They wanted a picture; the trouble was they wanted one of themselves with James Rodriguez and they wondered if the world's most expensive footballer would take it. Naturally, the Welshman obliged.
In the passageways of the Juventus Stadium in the wake of Real's 2-1 defeat there were a couple of journalists waiting not to speak with any Madrid player but to have their photos taken with them. Had Woodward and Bernstein taken that approach to Watergate, they would have asked for Richard Nixon's autograph rather than exposing him as a crook.
They were not particularly interested in posing with Bale, which was just as well because he was in no mood to chat. According to the Uefa statistics, he had made fewer passes and taken fewer touches of the ball than Real Madrid's keeper, Iker Casillas. Had Bale's family watched ITV's coverage of the semi-final, they would not have enjoyed the analysis from Turin. Roy Keane, who in this city in 1999 had turned a European Cup semi-final that had seemed hopelessly lost Manchester United's way, had been damning.
He argued Madrid were playing "with 10 men because Bale gave them absolutely nothing". Keane went on: "He kept making the easy decision. The reason he is at Real Madrid is to be brave and to get at people. But every time he got the ball, he turned back." In the eyes of the Italian press, who had seen him destroy Internazionale when he was still a Tottenham player, Bale had been an irrelevance. "Banal" was the headline in one newspaper.
It would, of course, have been too much to have expected anyone bar Real's manager, Carlo Ancelotti, to have pointed out that Bale was not fully fit and that he had only made his comeback from injury at the weekend, when his cross against Seville had allowed Cristiano Ronaldo to celebrate his hat-trick in a match won by the odd goal in five.
In what has proved a difficult second season at the Bernabeu, Bale has averaged a goal every other match - roughly the same ratio as Wayne Rooney. And yet Rooney's command of a foreign language, or the way he mixes outside the training ground, or the way Ronaldo looks at him, is not analysed to death in the pages of Madrid's sports paper, Marca.
In his later years at Old Trafford, Sir Alex Ferguson became something of a snob when it came to newspapers, ignoring the man from the Manchester Evening News and granting extensive interviews to Gazzetta dello Sport and L'Equipe. He never allowed Marca anywhere near his training ground.
Marca and the Real Madrid president, Florentino Perez, have been at war for several months now and Bale has become the newspaper's chief and easiest target. It matters not that Bale struck an astonishing winner against Barcelona in the final of last season's Copa del Rey or scored in the European Cup final against Atletico. That credit, which at Manchester United would sustain a man for a couple of seasons, long ago ran out.
Instead, Bale is portrayed as Perez's creature, a man the president considered worth more than Ronaldo, whose precious away goal in Turin brought him level with Alfredo di Stefano in the list of Real's all-time leading scorers. There have been reports of Perez asking Ancelotti why Bale was subbed or not selected and on Tuesday night, as Juventus regained a lead they could and should have extended, it seemed bizarre Ancelotti should have chosen Isco rather than Bale as the first man to be brought off.

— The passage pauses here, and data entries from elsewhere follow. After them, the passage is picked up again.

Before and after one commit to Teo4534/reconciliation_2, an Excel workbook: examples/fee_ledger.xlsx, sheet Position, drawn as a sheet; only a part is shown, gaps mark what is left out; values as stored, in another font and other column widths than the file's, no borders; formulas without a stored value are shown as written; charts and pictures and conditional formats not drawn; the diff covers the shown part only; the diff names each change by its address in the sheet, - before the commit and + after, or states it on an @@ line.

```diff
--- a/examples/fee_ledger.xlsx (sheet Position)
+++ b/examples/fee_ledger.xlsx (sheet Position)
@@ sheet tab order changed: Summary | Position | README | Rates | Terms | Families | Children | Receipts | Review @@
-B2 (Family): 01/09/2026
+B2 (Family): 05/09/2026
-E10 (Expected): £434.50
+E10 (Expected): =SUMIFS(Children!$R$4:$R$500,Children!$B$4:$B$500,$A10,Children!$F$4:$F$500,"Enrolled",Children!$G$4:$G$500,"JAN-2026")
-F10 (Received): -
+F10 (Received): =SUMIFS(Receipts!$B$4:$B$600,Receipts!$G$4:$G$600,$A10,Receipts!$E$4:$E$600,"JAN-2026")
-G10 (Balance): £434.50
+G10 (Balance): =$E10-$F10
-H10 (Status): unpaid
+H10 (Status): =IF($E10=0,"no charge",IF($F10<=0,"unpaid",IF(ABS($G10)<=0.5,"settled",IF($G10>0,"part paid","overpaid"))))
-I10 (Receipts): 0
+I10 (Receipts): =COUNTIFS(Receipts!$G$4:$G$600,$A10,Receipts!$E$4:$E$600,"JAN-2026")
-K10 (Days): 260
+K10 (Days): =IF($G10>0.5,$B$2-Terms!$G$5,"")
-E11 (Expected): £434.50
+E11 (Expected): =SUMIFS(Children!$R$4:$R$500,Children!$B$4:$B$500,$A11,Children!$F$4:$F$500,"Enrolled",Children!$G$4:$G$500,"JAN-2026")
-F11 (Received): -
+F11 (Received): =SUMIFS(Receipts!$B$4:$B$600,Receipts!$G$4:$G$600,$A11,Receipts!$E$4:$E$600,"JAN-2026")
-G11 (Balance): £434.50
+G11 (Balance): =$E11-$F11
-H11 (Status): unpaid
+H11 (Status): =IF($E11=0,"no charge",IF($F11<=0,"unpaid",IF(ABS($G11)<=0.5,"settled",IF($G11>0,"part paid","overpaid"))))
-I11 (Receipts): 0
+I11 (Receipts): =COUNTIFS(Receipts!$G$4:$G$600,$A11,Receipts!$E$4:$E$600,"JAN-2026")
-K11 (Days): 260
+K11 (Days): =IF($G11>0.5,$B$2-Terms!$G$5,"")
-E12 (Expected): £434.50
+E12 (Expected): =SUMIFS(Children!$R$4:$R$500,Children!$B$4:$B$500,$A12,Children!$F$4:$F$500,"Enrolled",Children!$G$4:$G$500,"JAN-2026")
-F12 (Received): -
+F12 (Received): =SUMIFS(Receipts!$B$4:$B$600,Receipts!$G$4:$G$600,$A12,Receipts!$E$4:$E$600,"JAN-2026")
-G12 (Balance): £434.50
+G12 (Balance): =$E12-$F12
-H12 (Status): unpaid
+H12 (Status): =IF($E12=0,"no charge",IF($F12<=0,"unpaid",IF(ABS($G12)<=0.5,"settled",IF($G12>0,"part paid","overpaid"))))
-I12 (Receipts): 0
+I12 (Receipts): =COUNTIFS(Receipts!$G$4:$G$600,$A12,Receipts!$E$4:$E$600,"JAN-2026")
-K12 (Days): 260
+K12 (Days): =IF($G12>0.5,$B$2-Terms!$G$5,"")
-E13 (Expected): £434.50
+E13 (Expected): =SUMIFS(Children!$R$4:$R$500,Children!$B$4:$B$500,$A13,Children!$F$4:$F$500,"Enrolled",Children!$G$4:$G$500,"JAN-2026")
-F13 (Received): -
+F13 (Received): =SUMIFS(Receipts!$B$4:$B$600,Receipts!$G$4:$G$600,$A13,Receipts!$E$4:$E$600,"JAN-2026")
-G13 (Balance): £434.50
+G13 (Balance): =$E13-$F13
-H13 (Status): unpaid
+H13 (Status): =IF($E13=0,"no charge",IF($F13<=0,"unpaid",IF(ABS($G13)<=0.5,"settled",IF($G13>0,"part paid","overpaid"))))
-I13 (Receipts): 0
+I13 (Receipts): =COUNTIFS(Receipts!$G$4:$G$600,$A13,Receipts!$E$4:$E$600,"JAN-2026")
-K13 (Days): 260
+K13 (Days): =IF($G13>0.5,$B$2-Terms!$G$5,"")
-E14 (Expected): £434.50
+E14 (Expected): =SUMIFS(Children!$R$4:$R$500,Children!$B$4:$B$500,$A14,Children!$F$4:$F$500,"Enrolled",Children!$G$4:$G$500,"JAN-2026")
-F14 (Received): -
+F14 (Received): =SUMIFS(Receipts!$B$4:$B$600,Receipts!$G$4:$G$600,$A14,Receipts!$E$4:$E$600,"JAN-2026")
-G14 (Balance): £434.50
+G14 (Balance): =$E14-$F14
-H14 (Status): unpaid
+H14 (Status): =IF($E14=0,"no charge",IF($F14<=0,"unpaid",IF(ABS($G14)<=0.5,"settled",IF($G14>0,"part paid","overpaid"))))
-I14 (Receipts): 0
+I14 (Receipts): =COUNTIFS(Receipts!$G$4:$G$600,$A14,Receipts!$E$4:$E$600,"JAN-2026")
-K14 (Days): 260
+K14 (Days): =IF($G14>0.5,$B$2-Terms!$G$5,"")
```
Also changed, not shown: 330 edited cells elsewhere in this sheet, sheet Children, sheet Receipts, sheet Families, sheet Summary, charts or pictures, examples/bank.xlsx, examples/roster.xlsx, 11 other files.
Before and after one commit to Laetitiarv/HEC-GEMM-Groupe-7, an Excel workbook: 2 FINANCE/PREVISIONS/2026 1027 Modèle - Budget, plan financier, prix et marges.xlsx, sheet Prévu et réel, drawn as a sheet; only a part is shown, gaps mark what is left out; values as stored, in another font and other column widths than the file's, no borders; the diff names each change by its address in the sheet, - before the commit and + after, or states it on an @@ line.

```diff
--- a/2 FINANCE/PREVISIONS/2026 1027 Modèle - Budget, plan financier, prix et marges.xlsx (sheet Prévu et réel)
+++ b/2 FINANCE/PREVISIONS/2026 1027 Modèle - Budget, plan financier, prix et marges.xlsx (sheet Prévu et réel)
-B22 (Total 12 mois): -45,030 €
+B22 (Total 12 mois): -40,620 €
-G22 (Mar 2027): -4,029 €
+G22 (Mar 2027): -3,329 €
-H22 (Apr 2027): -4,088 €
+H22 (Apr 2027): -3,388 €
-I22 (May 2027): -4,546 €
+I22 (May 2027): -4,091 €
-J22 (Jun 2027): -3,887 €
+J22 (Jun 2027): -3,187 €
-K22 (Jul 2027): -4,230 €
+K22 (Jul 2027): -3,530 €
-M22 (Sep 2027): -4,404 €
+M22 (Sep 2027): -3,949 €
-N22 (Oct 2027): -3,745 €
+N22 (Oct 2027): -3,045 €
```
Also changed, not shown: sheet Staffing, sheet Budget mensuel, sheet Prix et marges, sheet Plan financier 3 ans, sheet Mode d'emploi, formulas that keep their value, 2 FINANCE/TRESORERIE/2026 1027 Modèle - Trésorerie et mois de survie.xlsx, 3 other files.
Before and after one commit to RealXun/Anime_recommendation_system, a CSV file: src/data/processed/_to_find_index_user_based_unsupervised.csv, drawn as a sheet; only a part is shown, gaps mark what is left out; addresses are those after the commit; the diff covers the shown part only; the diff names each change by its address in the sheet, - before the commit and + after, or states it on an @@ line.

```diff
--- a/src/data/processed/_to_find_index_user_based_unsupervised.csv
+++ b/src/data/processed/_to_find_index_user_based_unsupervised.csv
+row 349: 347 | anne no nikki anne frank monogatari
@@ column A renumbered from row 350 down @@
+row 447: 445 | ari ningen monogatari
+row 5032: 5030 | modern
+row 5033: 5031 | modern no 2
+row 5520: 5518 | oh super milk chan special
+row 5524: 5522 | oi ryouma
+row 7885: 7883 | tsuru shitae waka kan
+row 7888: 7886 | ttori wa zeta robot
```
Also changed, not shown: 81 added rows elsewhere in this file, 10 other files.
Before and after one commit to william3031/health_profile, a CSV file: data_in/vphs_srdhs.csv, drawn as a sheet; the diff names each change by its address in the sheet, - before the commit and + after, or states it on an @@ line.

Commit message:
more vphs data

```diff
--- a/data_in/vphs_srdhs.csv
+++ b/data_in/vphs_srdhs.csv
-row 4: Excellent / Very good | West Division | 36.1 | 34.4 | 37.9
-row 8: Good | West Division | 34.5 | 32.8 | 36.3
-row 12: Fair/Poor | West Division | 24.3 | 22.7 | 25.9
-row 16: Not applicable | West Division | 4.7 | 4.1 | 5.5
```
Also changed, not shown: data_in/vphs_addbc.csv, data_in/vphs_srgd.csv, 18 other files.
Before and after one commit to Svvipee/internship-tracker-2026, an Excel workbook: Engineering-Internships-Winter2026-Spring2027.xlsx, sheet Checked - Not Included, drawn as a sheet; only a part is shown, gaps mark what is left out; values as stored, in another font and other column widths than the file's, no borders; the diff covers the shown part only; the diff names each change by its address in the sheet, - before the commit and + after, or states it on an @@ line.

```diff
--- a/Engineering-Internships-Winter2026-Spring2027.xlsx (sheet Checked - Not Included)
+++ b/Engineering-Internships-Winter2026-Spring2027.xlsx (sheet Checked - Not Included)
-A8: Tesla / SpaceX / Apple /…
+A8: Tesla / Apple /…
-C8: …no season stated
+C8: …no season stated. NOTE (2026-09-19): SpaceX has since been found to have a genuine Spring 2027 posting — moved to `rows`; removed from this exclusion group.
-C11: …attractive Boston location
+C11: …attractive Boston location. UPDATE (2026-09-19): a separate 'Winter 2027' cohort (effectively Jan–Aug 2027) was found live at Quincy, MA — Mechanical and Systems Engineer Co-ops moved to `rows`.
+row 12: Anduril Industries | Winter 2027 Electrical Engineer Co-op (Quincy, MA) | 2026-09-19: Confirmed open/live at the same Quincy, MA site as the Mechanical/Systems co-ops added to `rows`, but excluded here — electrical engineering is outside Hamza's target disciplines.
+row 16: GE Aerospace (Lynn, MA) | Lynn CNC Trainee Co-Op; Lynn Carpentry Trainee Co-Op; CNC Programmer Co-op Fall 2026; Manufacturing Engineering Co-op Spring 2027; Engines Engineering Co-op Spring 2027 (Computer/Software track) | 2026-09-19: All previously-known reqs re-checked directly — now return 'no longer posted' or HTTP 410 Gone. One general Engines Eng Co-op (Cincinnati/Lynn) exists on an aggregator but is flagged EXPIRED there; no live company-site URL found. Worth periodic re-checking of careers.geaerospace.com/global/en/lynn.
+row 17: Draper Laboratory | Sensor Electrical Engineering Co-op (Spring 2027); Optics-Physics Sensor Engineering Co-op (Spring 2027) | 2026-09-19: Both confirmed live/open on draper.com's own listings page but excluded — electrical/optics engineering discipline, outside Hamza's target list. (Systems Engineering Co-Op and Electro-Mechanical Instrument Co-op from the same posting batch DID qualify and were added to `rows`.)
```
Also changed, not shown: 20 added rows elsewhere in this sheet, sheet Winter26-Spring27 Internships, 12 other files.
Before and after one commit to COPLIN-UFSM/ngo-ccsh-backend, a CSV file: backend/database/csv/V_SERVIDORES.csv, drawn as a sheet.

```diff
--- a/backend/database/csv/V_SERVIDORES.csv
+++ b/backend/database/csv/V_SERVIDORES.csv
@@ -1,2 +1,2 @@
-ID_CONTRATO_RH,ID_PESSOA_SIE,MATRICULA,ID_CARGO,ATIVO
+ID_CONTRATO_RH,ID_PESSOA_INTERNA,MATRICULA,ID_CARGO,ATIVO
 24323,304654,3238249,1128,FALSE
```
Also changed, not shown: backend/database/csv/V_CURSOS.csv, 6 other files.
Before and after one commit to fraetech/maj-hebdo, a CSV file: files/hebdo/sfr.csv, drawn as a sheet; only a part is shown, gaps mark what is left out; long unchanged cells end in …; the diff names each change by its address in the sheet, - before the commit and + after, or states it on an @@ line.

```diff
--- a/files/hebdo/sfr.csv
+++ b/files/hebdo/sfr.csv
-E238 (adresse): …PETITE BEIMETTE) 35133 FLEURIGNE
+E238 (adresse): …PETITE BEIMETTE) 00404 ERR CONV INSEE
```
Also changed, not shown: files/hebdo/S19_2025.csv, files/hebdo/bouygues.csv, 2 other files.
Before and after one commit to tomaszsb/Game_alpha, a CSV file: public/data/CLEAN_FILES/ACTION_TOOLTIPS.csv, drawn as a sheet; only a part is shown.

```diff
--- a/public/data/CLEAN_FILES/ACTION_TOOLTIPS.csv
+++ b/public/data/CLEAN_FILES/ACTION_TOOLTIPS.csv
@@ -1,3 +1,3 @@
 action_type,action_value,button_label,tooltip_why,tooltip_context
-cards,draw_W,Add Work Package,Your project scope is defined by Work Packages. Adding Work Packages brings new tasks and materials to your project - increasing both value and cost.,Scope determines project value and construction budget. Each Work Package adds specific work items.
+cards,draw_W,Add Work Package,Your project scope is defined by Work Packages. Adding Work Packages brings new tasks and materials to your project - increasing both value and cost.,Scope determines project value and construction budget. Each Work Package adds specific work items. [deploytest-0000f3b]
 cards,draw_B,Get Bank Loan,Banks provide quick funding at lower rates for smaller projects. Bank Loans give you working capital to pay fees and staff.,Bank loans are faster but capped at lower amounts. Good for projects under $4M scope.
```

Bale's representative, Jonathan Barnett, dismissed the criticism and said: "Why should we take any notice of irrelevant comments from people who don't know what they are talking about and people who failed in management? Gareth only listens to relevant comments. He is at the biggest club in the world. He is one of the best players in the world. He is fine."